“Pink tutus and bejeweled tiaras? Check. Diva sunglasses and sparkling earrings? Check. Shimmering face glitter and pink nail polish? Check. Emma flashed me a twinkling smile and nodded her head – Team Tinker Bell was ready to rock and roll.”
That is how graduating biology major Bethany Bruno began the personal statement that accompanied her medical school applications.
What do tutus and Tinker Bell have to do with medicine? A lot. Bruno is describing a downhill skiing run she shared with Emma, a 6-year-old with spina bifida, during Therapeutic Adventures’ annual Independence Cup race. Working through Madison House, Bruno has coordinated 40 volunteers for the adaptive ski program all four of her years at UVA.

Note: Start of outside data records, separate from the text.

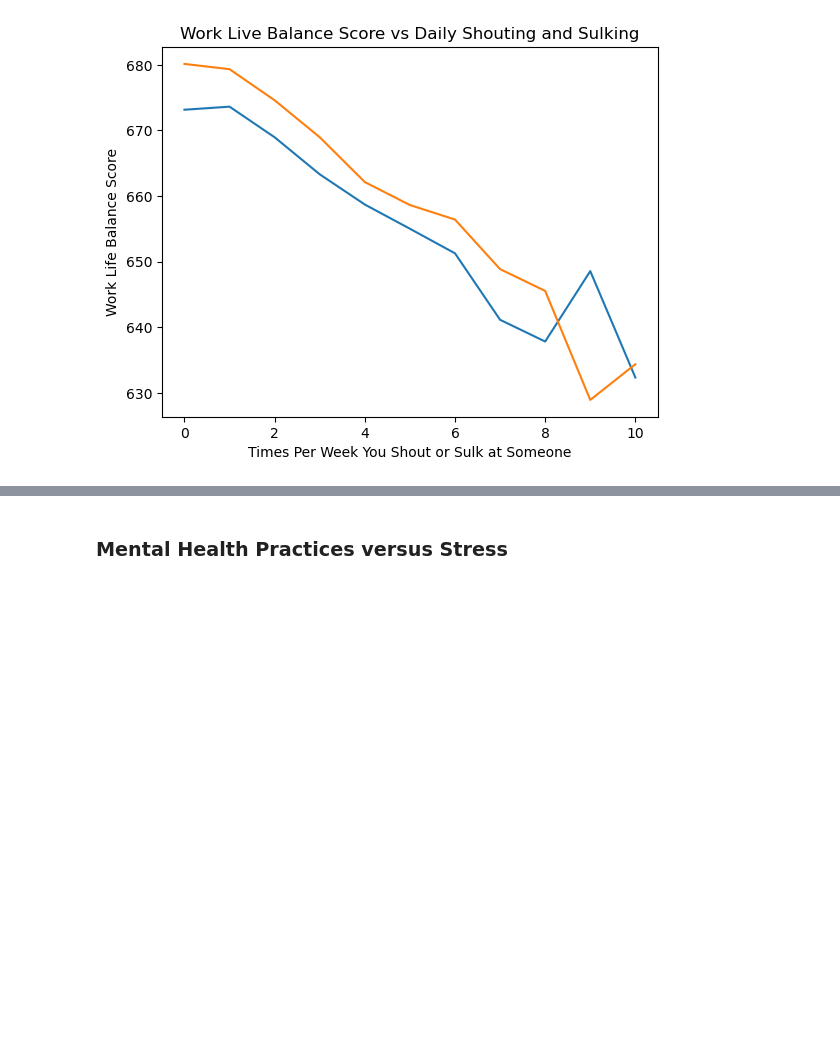
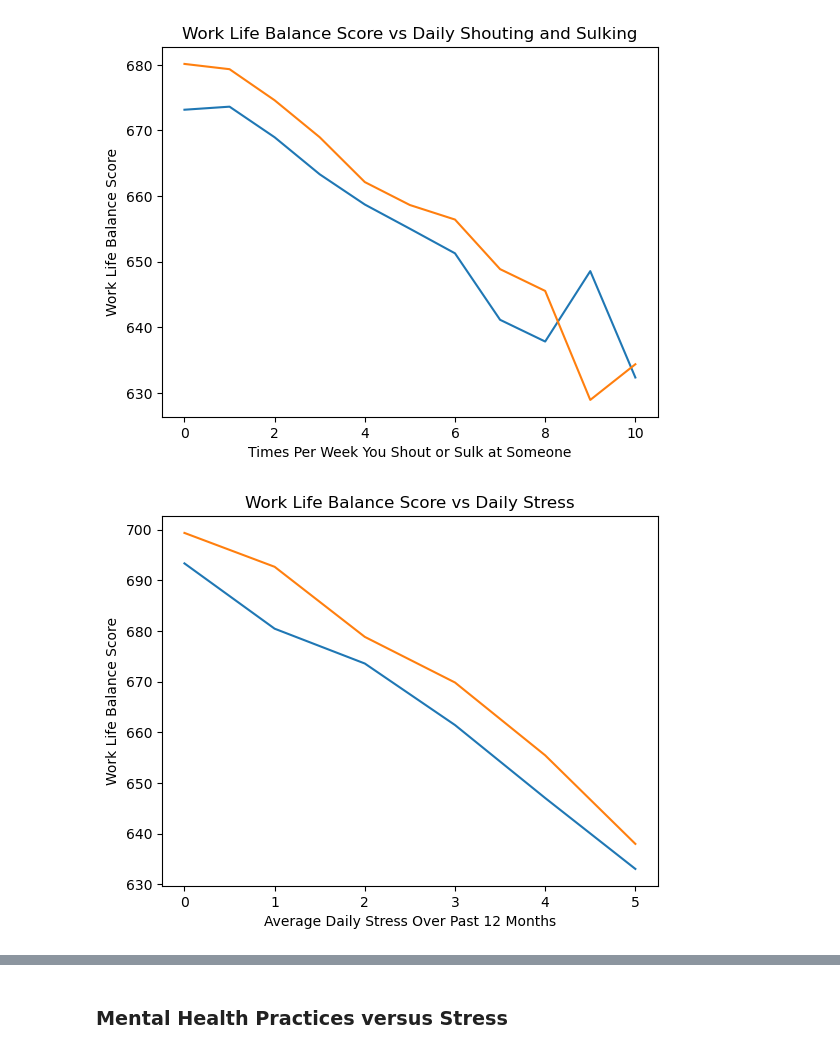
Before and after one commit to jenna-mk/Project_1, a Jupyter notebook: healthy_mind_analysis.ipynb, the cells around one changed output, grey strips where cells are left out. Drawn from its saved outputs; the diff is of its cells as text; code cells hidden in the pictures; blank space fills up the shorter version.

```diff
--- a/mental_health_analysis_jenna.ipynb
+++ b/healthy_mind_analysis.ipynb
@@ -201,3 +198,18 @@ plt.title('Work Live Balance Score vs Daily Shouting and Sulking')
 plt.show()
 # %% [output]
 [figure]
+# %%
+# Group  y daily stress and take the average work life balance score of each group
+male_stress = male_mental_health.groupby('Daily Stress')['Work Life Balance Score'].mean()
+female_stress = female_mental_health.groupby('Daily Stress')['Work Life Balance Score'].mean()
+
+# Plot the lines for males and females
+male_stress.plot()
+female_stress.plot()
+
+plt.xlabel('Average Daily Stress Over Past 12 Months')
+plt.ylabel('Work Life Balance Score')
+plt.title('Work Life Balance Score vs Daily Stress')
+plt.show()
+# %% [output]
+[figure, added]
```
Also changed, not shown: parts of 8 cells of this notebook, 2 other files.
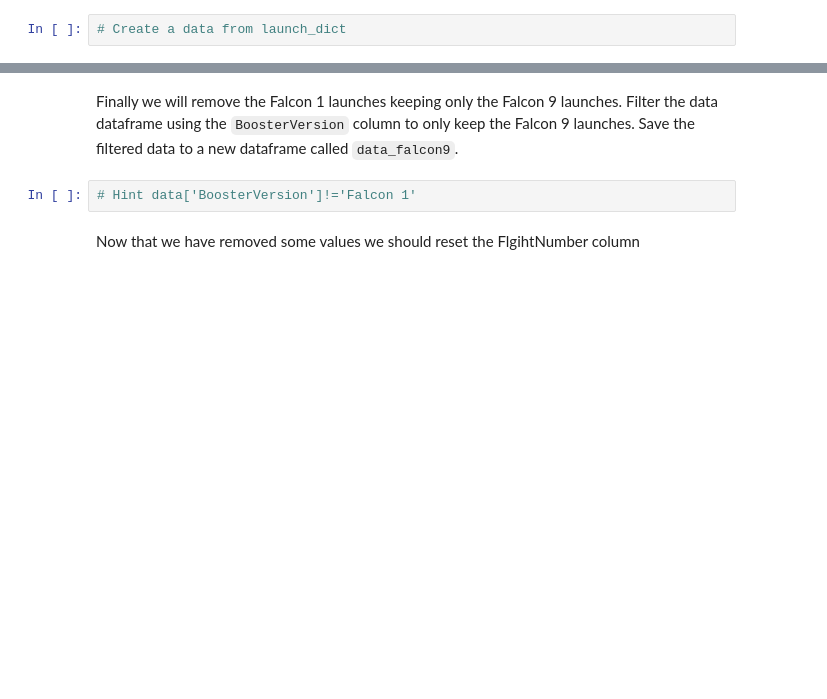
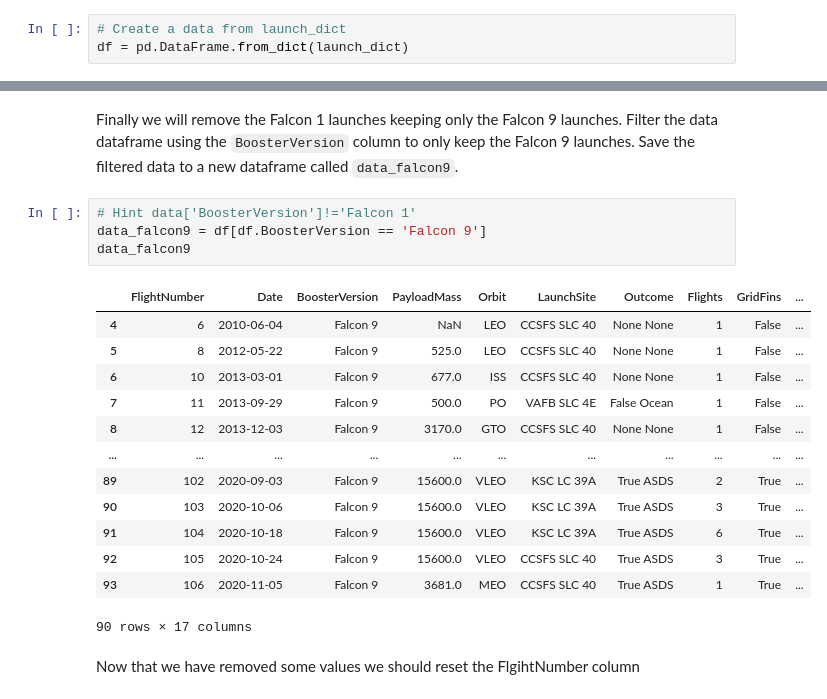
Before and after one commit to zackslamani/IBMWatsonproject, a Jupyter notebook: jupyter-labs-spacex-data-collection-api.ipynb, the cells around one changed output, grey strips where cells are left out. Cells and saved outputs as stored; diff of their text form; blank space fills up the shorter version.

```diff
--- a/jupyter-labs-spacex-data-collection-api.ipynb
+++ b/jupyter-labs-spacex-data-collection-api.ipynb
@@ -238,6 +238,7 @@ launch_dict = {'FlightNumber': list(data['flight_number']),
 Then, we need to create a Pandas data frame from the dictionary launch_dict.
 # %%
 # Create a data from launch_dict
+df = pd.DataFrame.from_dict(launch_dict)
 # %% [markdown]
 Show the summary of the dataframe
 # %%
@@ -248,6 +257,22 @@ Show the summary of the dataframe
 Finally we will remove the Falcon 1 launches keeping only the Falcon 9 launches. Filter the data dataframe using the <code>BoosterVersion</code> column to only keep the Falcon 9 launches. Save the filtered data to a new dataframe called <code>data_falcon9</code>.
 # %%
 # Hint data['BoosterVersion']!='Falcon 1'
+data_falcon9 = df[df.BoosterVersion == 'Falcon 9']
+data_falcon9
+# %% [output]
+|  | FlightNumber | Date | BoosterVersion | PayloadMass | Orbit | LaunchSite | Outcome | Flights | GridFins | ... |
+| 4 | 6 | 2010-06-04 | Falcon 9 | NaN | LEO | CCSFS SLC 40 | None None | 1 | False | ... |
+| 5 | 8 | 2012-05-22 | Falcon 9 | 525.0 | LEO | CCSFS SLC 40 | None None | 1 | False | ... |
+| 6 | 10 | 2013-03-01 | Falcon 9 | 677.0 | ISS | CCSFS SLC 40 | None None | 1 | False | ... |
+| 7 | 11 | 2013-09-29 | Falcon 9 | 500.0 | PO | VAFB SLC 4E | False Ocean | 1 | False | ... |
+| 8 | 12 | 2013-12-03 | Falcon 9 | 3170.0 | GTO | CCSFS SLC 40 | None None | 1 | False | ... |
+| ... | ... | ... | ... | ... | ... | ... | ... | ... | ... | ... |
+| 89 | 102 | 2020-09-03 | Falcon 9 | 15600.0 | VLEO | KSC LC 39A | True ASDS | 2 | True | ... |
+| 90 | 103 | 2020-10-06 | Falcon 9 | 15600.0 | VLEO | KSC LC 39A | True ASDS | 3 | True | ... |
+| 91 | 104 | 2020-10-18 | Falcon 9 | 15600.0 | VLEO | KSC LC 39A | True ASDS | 6 | True | ... |
+| 92 | 105 | 2020-10-24 | Falcon 9 | 15600.0 | VLEO | CCSFS SLC 40 | True ASDS | 3 | True | ... |
+| 93 | 106 | 2020-11-05 | Falcon 9 | 3681.0 | MEO | CCSFS SLC 40 | True ASDS | 1 | True | ... |
+90 rows × 17 columns
 # %% [markdown]
 Now that we have removed some values we should reset the FlgihtNumber column
 # %%
```
Also changed, not shown: parts of 4 cells of this notebook.
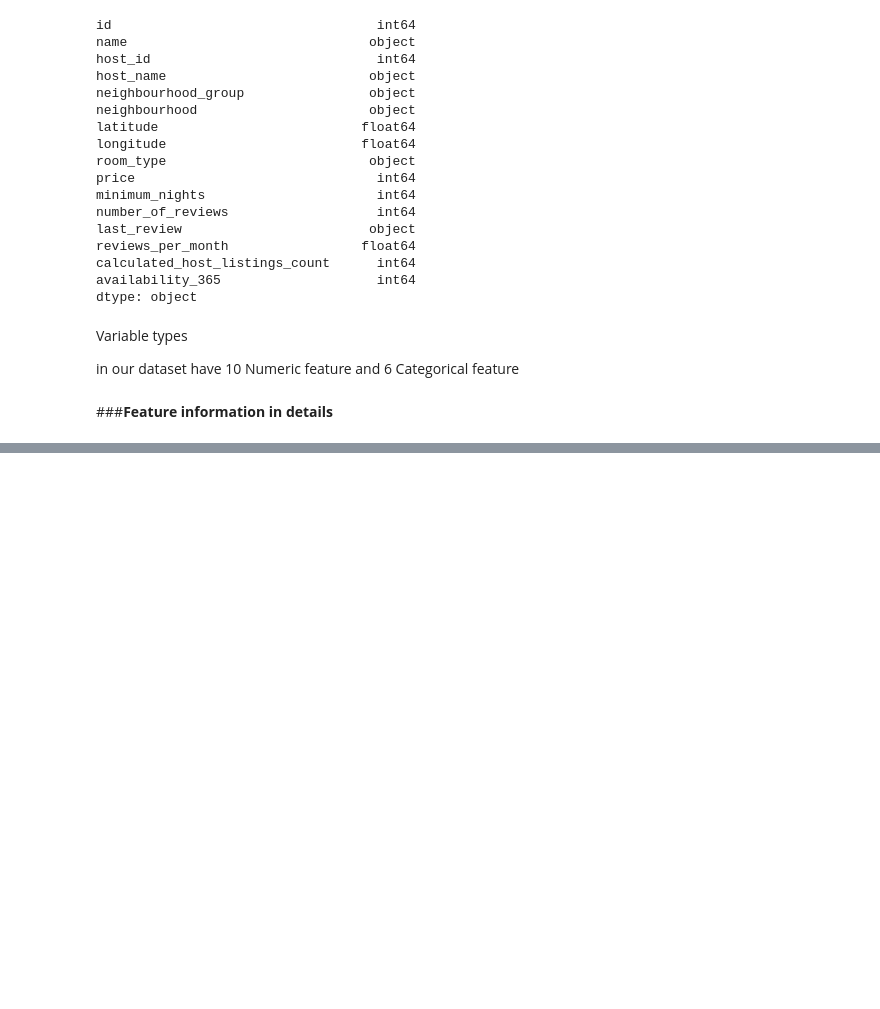
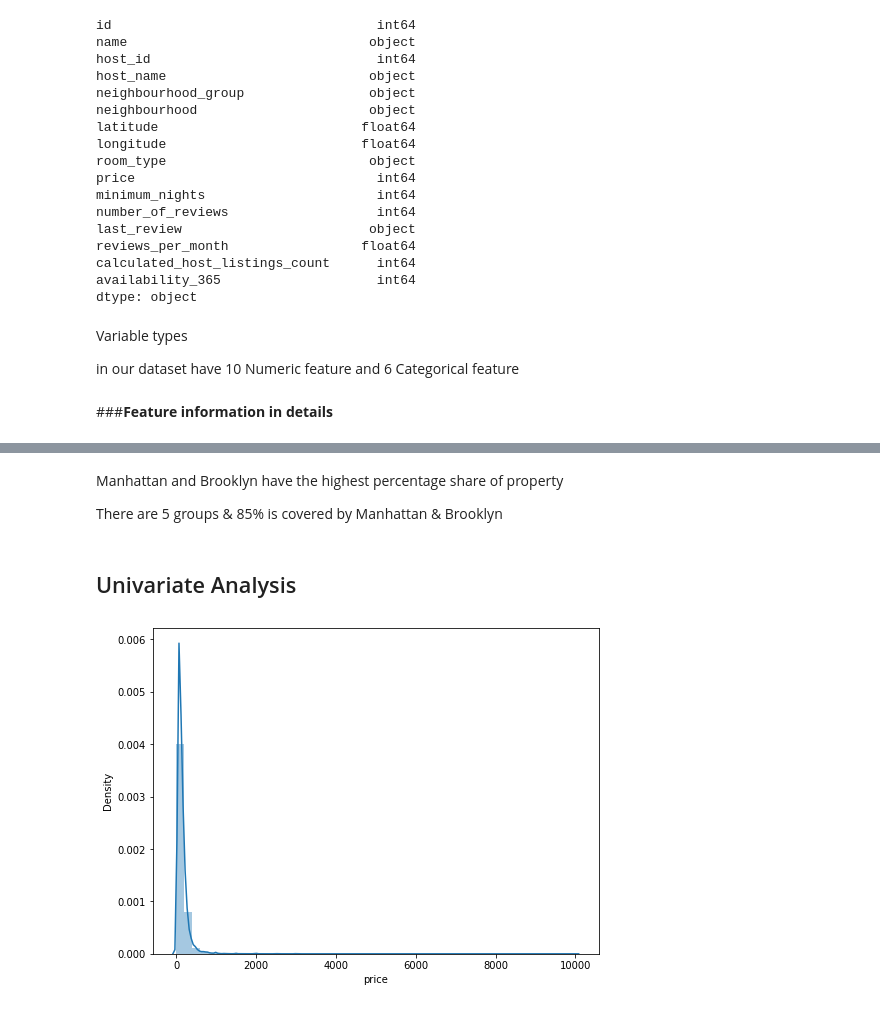
Before and after one commit to Rajesh1505/Airbnb_bookings_analysis_Capstone_project_1, a Jupyter notebook: Airbnb_Bookings_Analysis_Rajesh_Kumar_Patel.ipynb, the cells around one changed output, grey strips where cells are left out. Drawn from its saved outputs; the diff is of its cells as text; code cells hidden in the pictures; blank space fills up the shorter version.

```diff
--- a/Airbnb_Bookings_Analysis_Rajesh_Kumar_Patel.ipynb
+++ b/Airbnb_Bookings_Analysis_Rajesh_Kumar_Patel.ipynb
@@ -121,0 +201,14 @@ in our dataset have 10 Numeric feature and 6 Categorical feature
+# %% [markdown]
+Manhattan and Brooklyn have the highest percentage share of property
+
+
+There are 5 groups & 85% is covered by Manhattan & Brooklyn
+# %% [markdown]
+## Univariate Analysis
+# %%
+#plot price
+plt.figure(figsize=(8,6))
+sns.distplot(airbnb_data['price'],kde=True)
+plt.show()
+# %% [output]
+[figure, added]
```
Also changed, not shown: parts of 25 cells of this notebook.
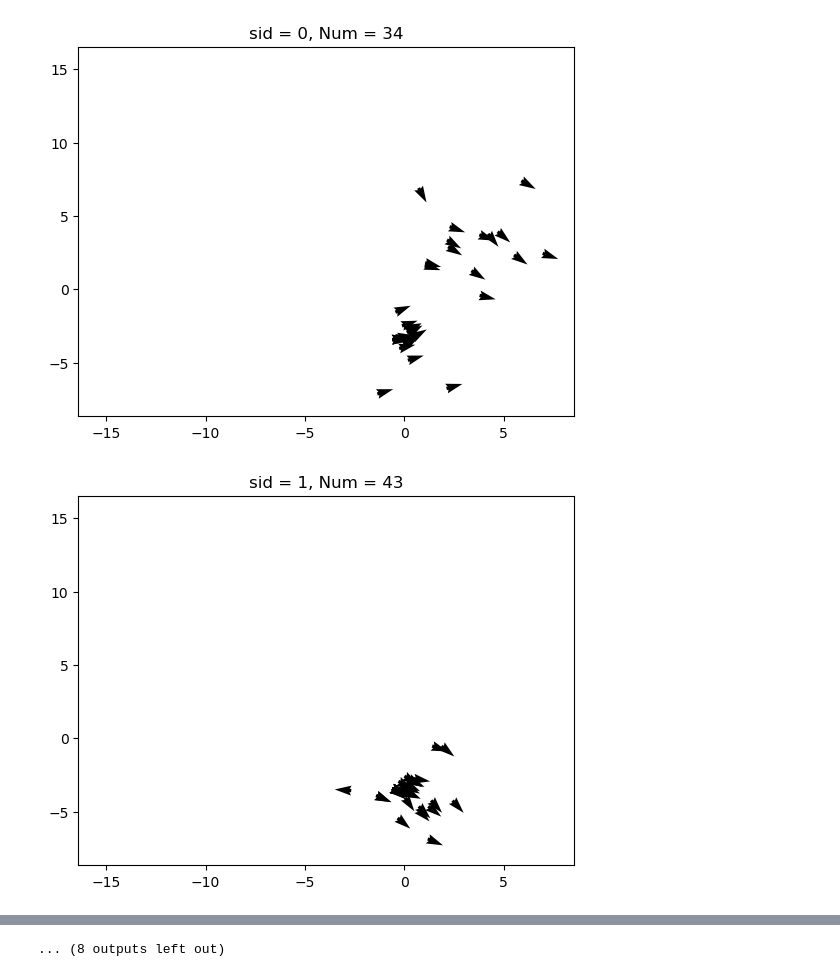
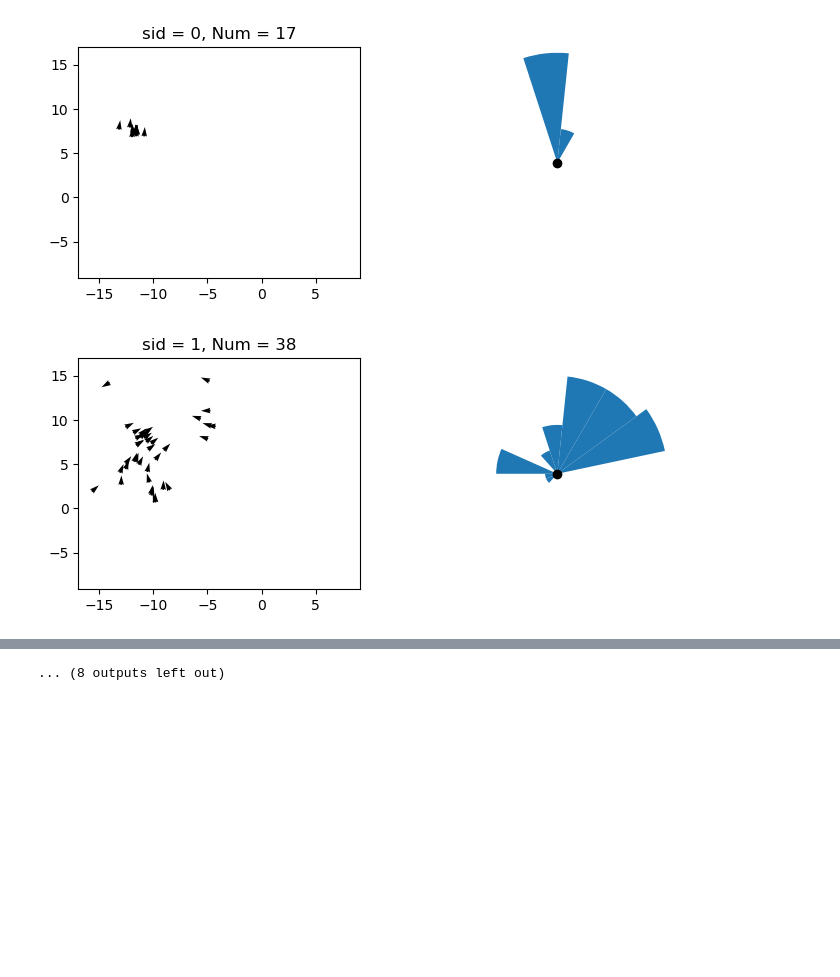
Before and after one commit to yyhhoi/HippoSLAM, a Jupyter notebook: controllers/hipposlam/UMAP_offline_state_specificity.ipynb, the cells around one changed output, grey strips where cells are left out. Drawn from its saved outputs; the diff is of its cells as text; code cells hidden in the pictures; blank space fills up the shorter version.

```diff
--- a/controllers/hipposlam/UMAP_offline_state_specificity.ipynb
+++ b/controllers/hipposlam/UMAP_offline_state_specificity.ipynb
@@ -51,11 +51,15 @@ class OfflineEmbeddingLearner:
 # %%
 # Load data
 project_dir = join('data', 'VAE')
-load_embed_dir = join(project_dir, 'embeds2')
-load_annotation_pth = join(project_dir, 'annotations2.csv')
-save_dir = join(project_dir, 'model', 'ContrastiveVAEmul=0.1000')
-save_umap_pth = join(save_dir, 'umap.pickle')
+load_embed_dir = join(project_dir, 'embeds3')
+load_annotation_pth = join(project_dir, 'annotations3.csv')
+save_dir = join(project_dir, 'model', 'OnlyEmbed_imgs3')
+save_umap_pth = join(save_dir, 'umap.sav')
 dataset = EmbeddingImageDatasetAll(load_annotation_pth, load_embed_dir, to_numpy=True)
-MNembeds = np.stack([e for e, _ in dataset])
-labels = np.stack([e for _, e in dataset])
+# MNembeds = np.stack([e for e, _ in dataset])
+# labels = np.stack([e for _, e in dataset])
+
+N = len(dataset)
+embeds, labels = dataset.get_all()
+embeds_fit, labels_fit = embeds[:N], labels[:N]
 # %%
@@ -113,26 +122,40 @@ Number of unique states = 425
 # %%
-labels = dataset.img_labels.iloc[:Niters, [1, 2, 3]].to_numpy()
+labels = dataset.img_labels[['x', 'y', 'a']].to_numpy()
 x, y, a = labels[:Niters, 0], labels[:Niters, 1], labels[:Niters, 2]
 
 xmin, xmax = x.min(), x.max()
 ymin, ymax = y.min(), y.max()
 
 unique_sids = np.unique(sid)
-np.random.seed(10)
+np.random.seed(11)
 
 selected_sids = np.random.choice(len(unique_sids), 20, replace=False)
 # for sid_each in np.append(selected_sids, 0):
-
+aedges = np.linspace(-np.pi, np.pi, 16)
+axm = aedges[:-1]/ 2 + aedges[1:] / 2
+ax0_margin = 1
 for sid_each in np.arange(0, 20):
     mask = sid == sid_each
     xplot = x[mask]
     yplot = y[mask]
     aplot = a[mask]
-    fig, ax = plt.subplots()
-    ax.quiver(xplot, yplot, np.cos(aplot), np.sin(aplot), scale=30)
-    ax.set_xlim(xmin- 0.5, xmax + 0.5)
-    ax.set_ylim(ymin- 0.5, ymax + 0.5)
-    ax.set_title('sid = %d, Num = %d'%(sid_each, mask.sum()))
+
+
+    fig = plt.figure(figsize=(8, 3))
+
+    ax0 = fig.add_subplot(1, 2, 1)
+    ax1 = fig.add_subplot(1, 2, 2, projection='polar')
+
+
+    ax0.quiver(xplot, yplot, np.cos(aplot), np.sin(aplot), scale=30)
+    ax0.set_xlim(xmin- ax0_margin, xmax + ax0_margin)
+    ax0.set_ylim(ymin- ax0_margin, ymax + ax0_margin)
+    ax0.set_title('sid = %d, Num = %d'%(sid_each, mask.sum()))
+
+    abins,_  = np.histogram(aplot, bins=aedges )
+    ax1.bar(axm, abins, width=aedges[1]-aedges[0])
+    ax1.scatter(0, 0, c='k')
+    ax1.axis('off')
 # %% [output]
-[figure, old version]
+[figure, new version]
-[figure, old version]
+[figure, new version]
```
Also changed, not shown: parts of 11 cells of this notebook, 11 other files.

“The program lets us share our love of skiing with people who otherwise might never get to experience the thrill of flying down a mountain,” she said.
Bruno, a Midlothian native, also has volunteered as a counselor, outreach coordinator and fundraiser for Camp Kasem, a free, weeklong summer camp coordinated by UVA students for children whose parents are coping with cancer. As Bruno describes it, “camp gives these kids a chance to escape their difficult home situations and be silly again. At the same time, it surrounds them with a network of peers who understand what they’re going through.”
During Bruno’s time at the University, through volunteering with children and working with doctors in the UVA Medical Center’s emergency room, she has learned that it’s the personal touch, and a touch of heart, that make a great doctor.
“When I first decided to pursue medicine, it was all about the science,” she said. “I absolutely loved genetics and I was interested in research. I wanted to find ways to minimize chemotherapy’s devastating side effects through targeted drug delivery.”
At UVA, she dove into laboratory research through the Virginia International Genetically Engineered Machine team, winning a gold medal at a North American jamboree held in Toronto. She found that she loved working in a lab. But along the way she realized that medicine goes beyond the results of science. It’s about “establishing healing relationships with patients that improve quality of life,” she said.
“Science may never solve all major medical problems, but medicine can still provide small miracles by focusing holistically on each patient as a person,” she said.
She witnessed one such miracle when skiing with Doug, a 28-year-old paraplegic who zoomed past amazed skiers on a mono-ski down one of the steepest, most difficult slopes. Bruno realized that “medication, therapy and a little encouragement” helped him do this, and that active engagement with patients involves trust and collaboration.
To further her experience with patients, Bruno took a job as a medical scribe in UVA’s emergency room. A scribe works closely with physicians, observing patient interviews and documenting pertinent information in the electronic medical record. This has offered Bruno firsthand encounters with people from all walks of life who seek treatment for a range of medical issues – some very serious, and some requiring little more than a bandage. And she has observed the medical professionals who are providing the best care possible in a fast-paced setting that requires plenty of triage.
Bruno is able to witness “people at their best and worst,” she said.
“I see doctors who I want to emulate in my career, and occasionally I observe an attitude or behavior I hope to avoid,” she said. “It has helped me see what it takes to be a compassionate doctor.”
Her experiences have led to a strong interest in biomedical ethics, and a minor in that area. Bruno completed a summer fellowship last year in biomedical ethics research at the Mayo Clinic and earned a summer ethics internship award from UVA’s Institute for Practical Ethics and Public Life. This semester, she is teaching an undergraduate seminar on the ethics of organ transplantation.
“Having seen doctors grapple with the limits of professionalism, health care resource allocation and decisions regarding end-of-life care, I know that my biomedical ethics knowledge will be part of my everyday work as a physician, enabling me to take the best possible care of my patients,” she said.
“Bethany Bruno is without question one of the finest students I’ve had the pleasure to teach and mentor in my 27 years on the UVA faculty,” biology professor Michael Wormington said. “She is an exceptional student, and one of the most decent, caring individuals I have known.”
When Bruno isn’t teaching or skiing or scribing, she plays the harp as a creative outlet. She began taking lessons in the fifth grade before joining the American Youth Harp Ensemble two years later. The group has performed at Carnegie Hall, the Kennedy Center, the White House and in London and Vienna.
Bruno came to UVA as a U.S. Presidential Scholar, National Merit Scholar and Echols Scholar. She has won three additional scholarships and is a Raven Society member. She’s proud to note that her mother is an alumna of the McIntire School of Commerce, and her sister is a third-year commerce student.
After gaining admittance to 11 medical schools, Bruno has accepted a full scholarship to the Cleveland Clinic Lerner College of Medicine of Case Western Reserve University, beginning in July. She said she will bring with her the stimulating experiences that have shaped her at UVA, and memories of the people who have inspired her and helped her develop – patients, physicians, professors and fellow students.
“Their stories have become part of me,” she said. “They inspire me to take nothing for granted and to embrace life’s challenges with patience, creativity, composure, compassion and resilience.”